Disc 3, 1946-present, is also a frustrating mix of the fresh and the tired. It’s great to have Elizabeth Cook and The Grascals’ new recording of the Louvin Brothers’ “Great Atomic Power,” and having Devendra Banhart take a crack at the 1960s condemnation of suburbia, “Little Boxes,” was an inspired idea. But the recasts of very familiar rock-era songs like “The Times They Are A Changin’,” “What’s Going On,” I Am Woman,” and “Say It Loud, I’m Black And I’m Proud” don’t add anything much, though they’re mostly nice enough. Kim Richey having a calmly joyous time with the 60s anthem “Get Together” is something of an exception, and the Ben Taylor Band’s sleepy take on Neil Young’s great protest song “Ohio” is curiously affecting.
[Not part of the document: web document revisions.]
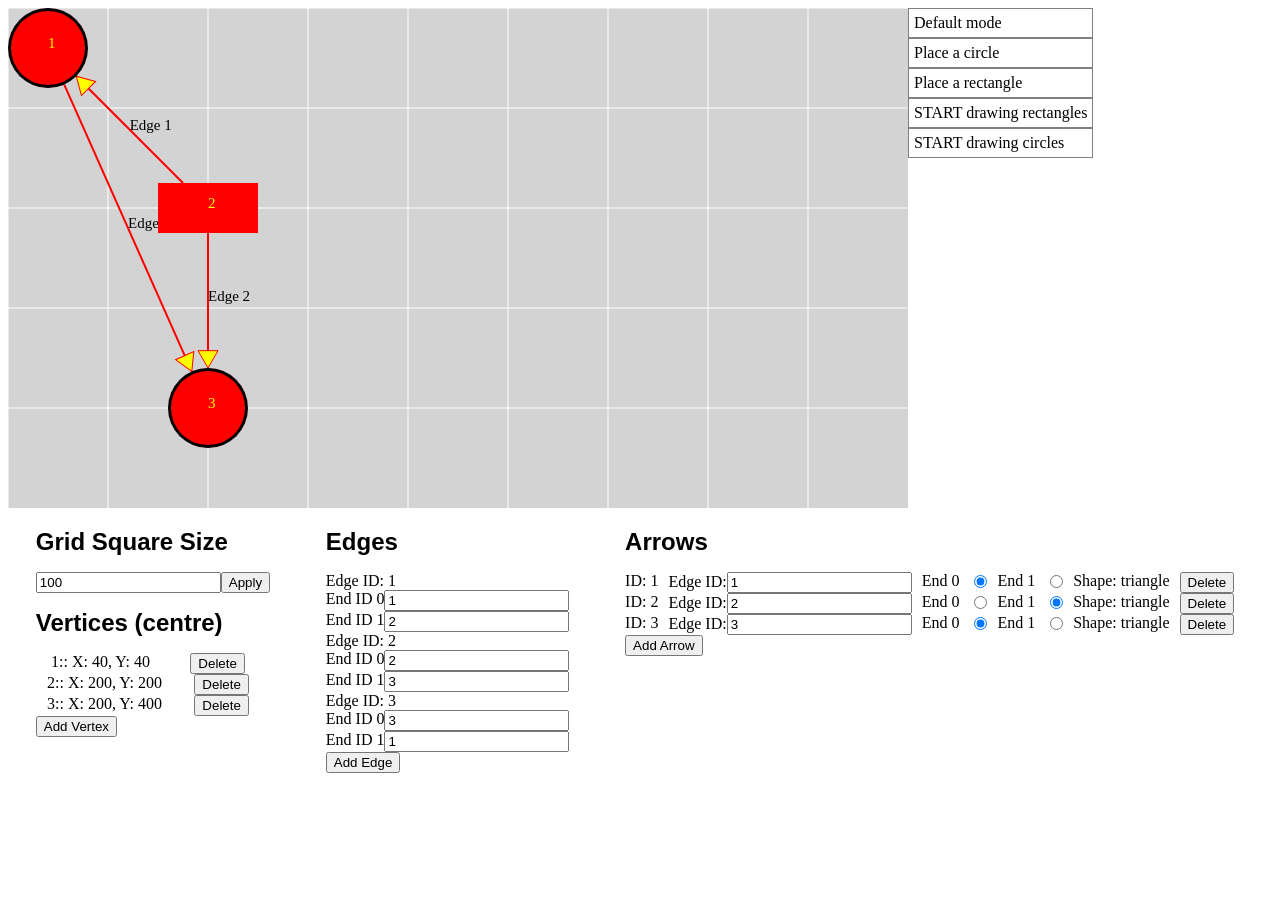
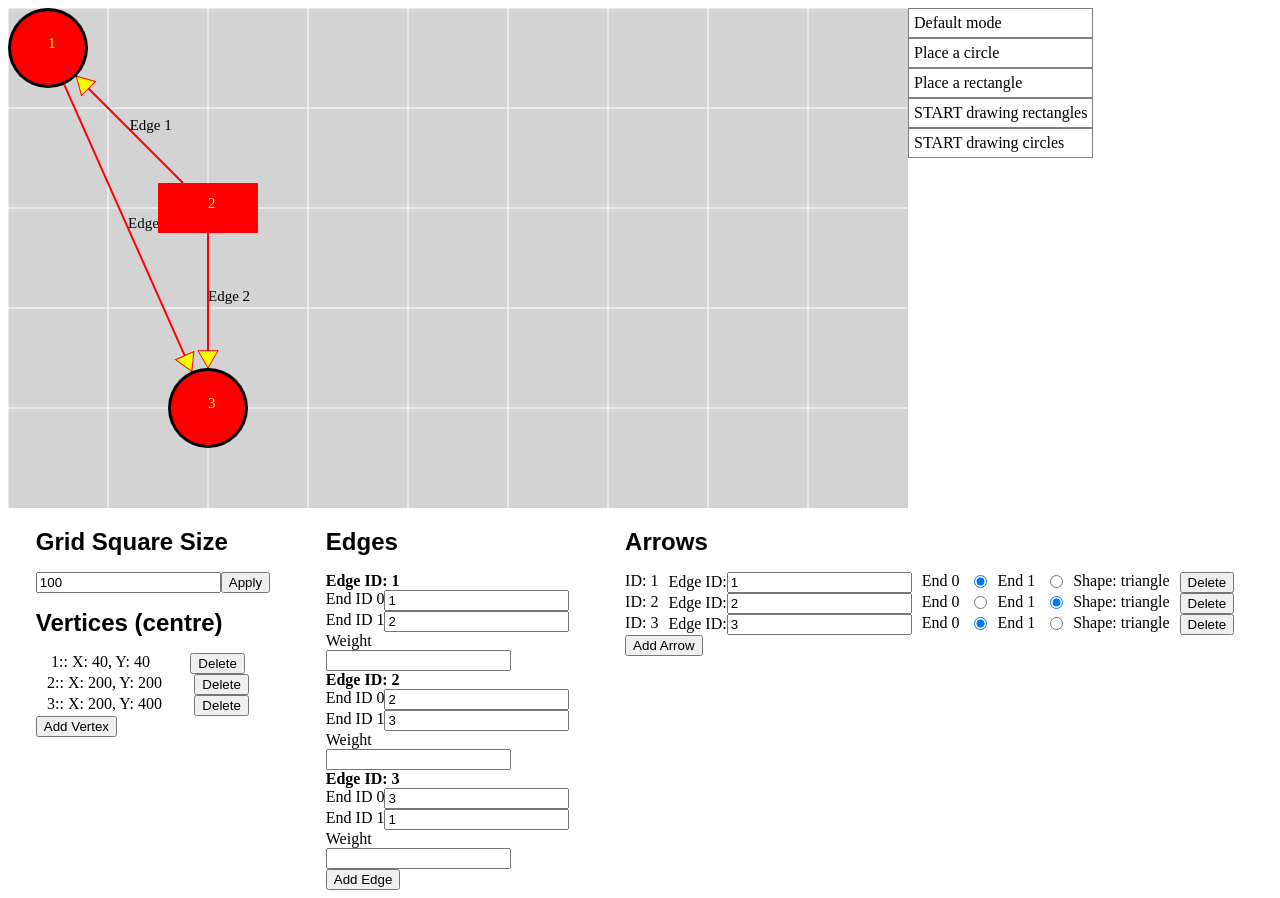
Before and after one commit to lamh85/Graph-Editor, a React app: page / in a window 1280 px wide. Before the commit the page ends 800 px from the top, so only its background shows below. Built offline with nearby package versions, Linux system fonts and the light colour scheme; the HTML template or start-up script is replaced by a standard one.

Commit message:
Add Edge weight property (#18)
* Add property to Edge. Improve Edge form's layout.

* investigating code

* resolve rebase conflict

* remove redundant function

* <input/> updates edge's weight.

* style form

```diff
--- a/src/models/edge.ts
+++ b/src/models/edge.ts
@@ -22,6 +22,7 @@ export const TEMPLATE = {
 
 export type EdgeT = {
   id: number
+  weight?: number
   end0: EndT
   end1: EndT
 }
--- a/src/pages/home/PropertiesEditor/EdgesPanel.tsx
+++ b/src/pages/home/PropertiesEditor/EdgesPanel.tsx
@@ -57,13 +57,32 @@ export function EdgesPanel({ createEdge, updateEdge, edges, vertices }) {
     })
   }
 
+  const handleUpdateWeight = (event, edgeId, inputIndex) => {
+    const inputClone = [...edgesInput]
+    const editedEdge = inputClone[inputIndex]
+    const newWeight = parseInt(event.target.value)
+
+    inputClone[inputIndex] = {
+      ...editedEdge,
+      weight: newWeight,
+    }
+
+    setEdgesInput(inputClone)
+
+    updateEdge({
+      id: edgeId,
+      property: 'weight',
+      value: newWeight,
+    })
+  }
+
   return (
     <div>
       <H1>Edges</H1>
       {edgesInput.map((edge, inputIndex) => {
         return (
           <div key={edge.id}>
-            <div>Edge ID: {edge.id}</div>
+            <div style={{ fontWeight: 'bold' }}>Edge ID: {edge.id}</div>
             {[0, 1].map((endNumber) => {
               const validationMessage =
                 edge?.validationSource == `end${endNumber}` &&
@@ -83,6 +102,15 @@ export function EdgesPanel({ createEdge, updateEdge, edges, vertices }) {
                 />
               )
             })}
+            <div style={{ display: 'block' }}>
+              <div>Weight</div>
+              <input
+                value={edge?.weight}
+                onChange={(event) =>
+                  handleUpdateWeight(event, edge.id, inputIndex)
+                }
+              />
+            </div>
           </div>
         )
       })}
```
Bettye LaVette comes off well, taking Bruce Springsteen’s “Streets of Philadelphia” to soulful heights the Boss’s own inexplicably Oscar-winning version didn’t even approach.
But Scott Kempner, Martha Wainwright, Gary Heffern, The Wrights, Matthew Ryan, even John Mellencamp, seem just plain sleepy. Maybe the songs are still too iconic, or too current, for newer artists to want to update them in any interesting way. Pettersen and co. should take a listen to Neil Young and Crazy Horse’s “Blowin’ In The Wind” (on the live Weld album) to hear an example of how a classic can be rebuilt with enough originality and power to draw even deeper waters from an already deep well. In any case, the result here is a set that seems too much like a dry history lesson, rather than the exciting rainbow of historically meaningful songs it could have been.
Education is actually one of the main purposes of the compilation, and Discs 1 and 2, at least, will be good teaching tools. But less postmodern, shoegazing gloom and more rock and roll spirit would have given the whole collection more color, both as a musical tapestry and as a way of interesting kids in American history from the standpoint of those who struggled and still struggle. And speaking of struggles: Native American and African American songs and interests are pretty well represented, but the lack of any Hispanic material is a serious omission.
Serious…that’s the right word. Too much of these tracks just feel too darned hands-off and serious.